With more than 50 years of experience in the field of connective tissue biochemistry and molecular biology, Dr. Rosenbloom’s work in the field began as an undergraduate at Harvard where we studied the biosynthesis of elastin the laboratory of Dr. Paul Zameznik at Massachusetts General Hospital. After receiving his MD/PhD at the University of Pennsylvania School of Medicine, he joined Dr. Darwin Prockop in a Clinical Research Center at the Philadelphia General Hospital where he collaborated on biochemical studies on collagen biosynthesis. After moving to the University of Pennsylvania, he continued studies on collagen production and in collaboration with Dr. Sergio Jimenez showed that proline hydroxylation was essential for the thermal stability of the collagen triple helix. Dr. Rosenbloom’s laboratory in collaboration with Dr. Jouni Uitto, was the first to clone the human elastin gene, which led to a better understanding of elastin protein structure, fiber formation and identification of mutations in the elastin gene resulting in several genetic diseases including supra-valvular aortic stenosis and cutis laxa. His laboratory also cloned several proteins of the elastic microfibrillar component.

For 25 years, he was Director of the Center for Oral Health Research at the University of Pennsylvania and under his leadership molecular biology techniques were introduced into the field of dental research. His laboratory was one of the first to clone the amelogenin gene, which led to identification of mutations in the human gene responsible for the heritable disease, amelogenesis imperfecta and to demonstration of extensive alternative splicing of the primary amelogenin transcript.
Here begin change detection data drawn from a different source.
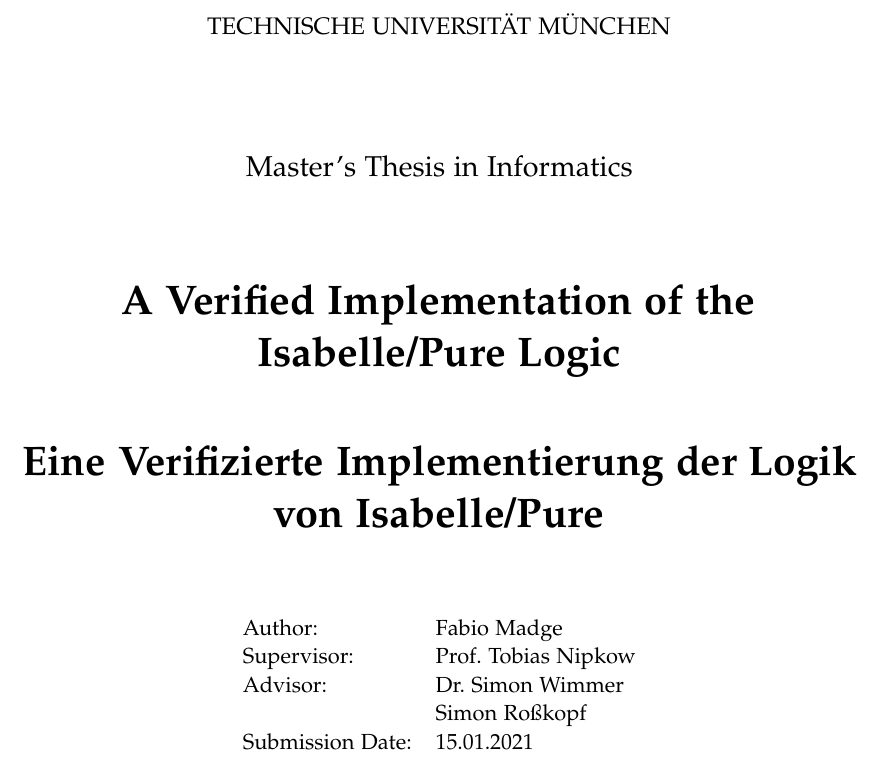
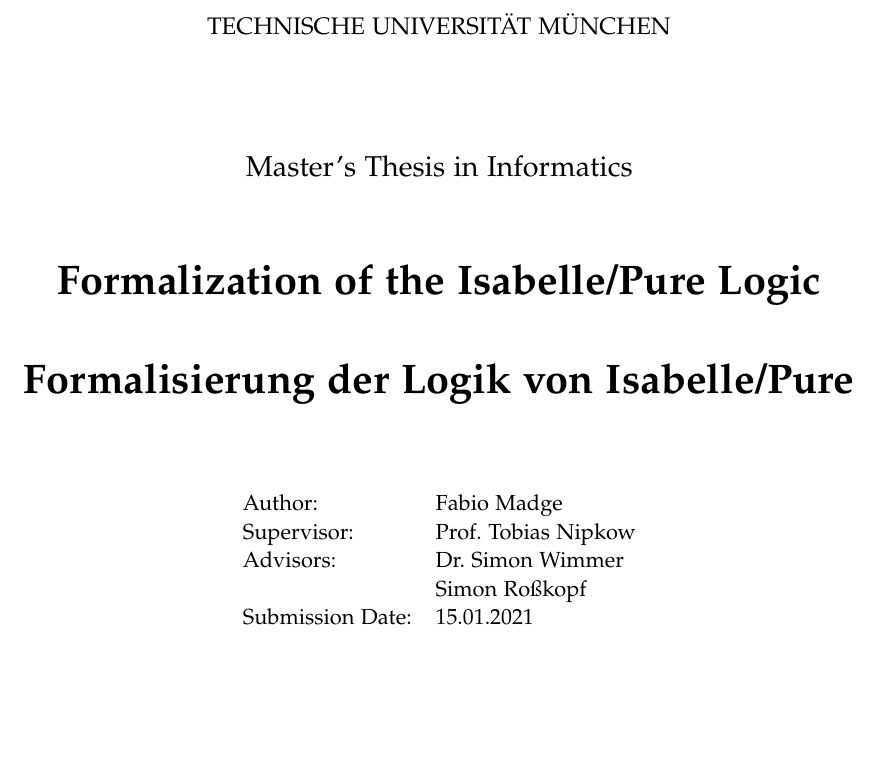
Before and after one commit to fabiomadge/Arbeiten, a LaTeX thesis (Masterarbeit/doc/main.tex, which reads Masterarbeit/doc/pages/title.tex): part of page 2 of 11, cut so that both start at the same text, the shorter picture padded with empty space. Compiled offline with pdfLaTeX.

Commit message:
tune cover page

```diff
--- a/Masterarbeit/doc/main.tex
+++ b/Masterarbeit/doc/main.tex
@@ -8,8 +8,8 @@
 % TODO: change thesis information
 \newcommand*{\getUniversity}{Technische Universität München}
 \newcommand*{\getFaculty}{Department of Informatics}
-\newcommand*{\getTitle}{A Verified Implementation of the Isabelle/Pure Logic}
-\newcommand*{\getTitleGer}{Eine Verifizierte Implementierung der Logik von Isabelle/Pure}
+\newcommand*{\getTitle}{Formalization of the Isabelle/Pure Logic}
+\newcommand*{\getTitleGer}{Formalisierung der Logik von Isabelle/Pure}
 \newcommand*{\getAuthor}{Fabio Madge}
 \newcommand*{\getDoctype}{Master's Thesis in Informatics}
 \newcommand*{\getSupervisor}{Prof.\ Tobias Nipkow}
--- a/Masterarbeit/doc/pages/title.tex
+++ b/Masterarbeit/doc/pages/title.tex
@@ -17,21 +17,21 @@
   {\Large \getDoctype{}}
 
   \vspace{15mm}
-  {\huge\bfseries \getTitle{} \par}
+  {\huge\bfseries \getTitle{}}
 
   \vspace{10mm}
-  {\huge\bfseries \foreignlanguage{ngerman}{\getTitleGer{}} \par}
+  {\huge\bfseries \foreignlanguage{ngerman}{\getTitleGer{}}}
 
   \vspace{15mm}
   \begin{tabular}{l l}
     Author:          & \getAuthor{} \\
     Supervisor:      & \getSupervisor{} \\
-    Advisor:         & \getAdvisor{} \\
+    Advisors:         & \getAdvisor{} \\
     Submission Date: & \getSubmissionDate{} \\
   \end{tabular}
 
   \IfFileExists{logos/faculty.pdf}{%
     \vfill{}
-    \includegraphics[height=20mm]{logos/faculty.pdf}
+    \includegraphics[height=25mm]{logos/faculty.pdf}
   }{}
 \end{titlepage}
```
Also changed, not shown: Masterarbeit/doc/pages/cover.tex (+1 -1 lines), Masterarbeit/doc/logos/faculty.svg (added).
Currently the Director of the Joan and Joel Rosenbloom Research Center for Fibrotic Diseases, where he is committed to unraveling the complex molecular interactions responsible for fibrotic processes throughout the body. In collaboration with members of the Departments of Medicine, Surgery, Nephrology and Dermatology, working on pulmonary and cardiac fibrosis, radiation-induced fibrosis, abdominal adhesions, kidney fibrosis and keloids.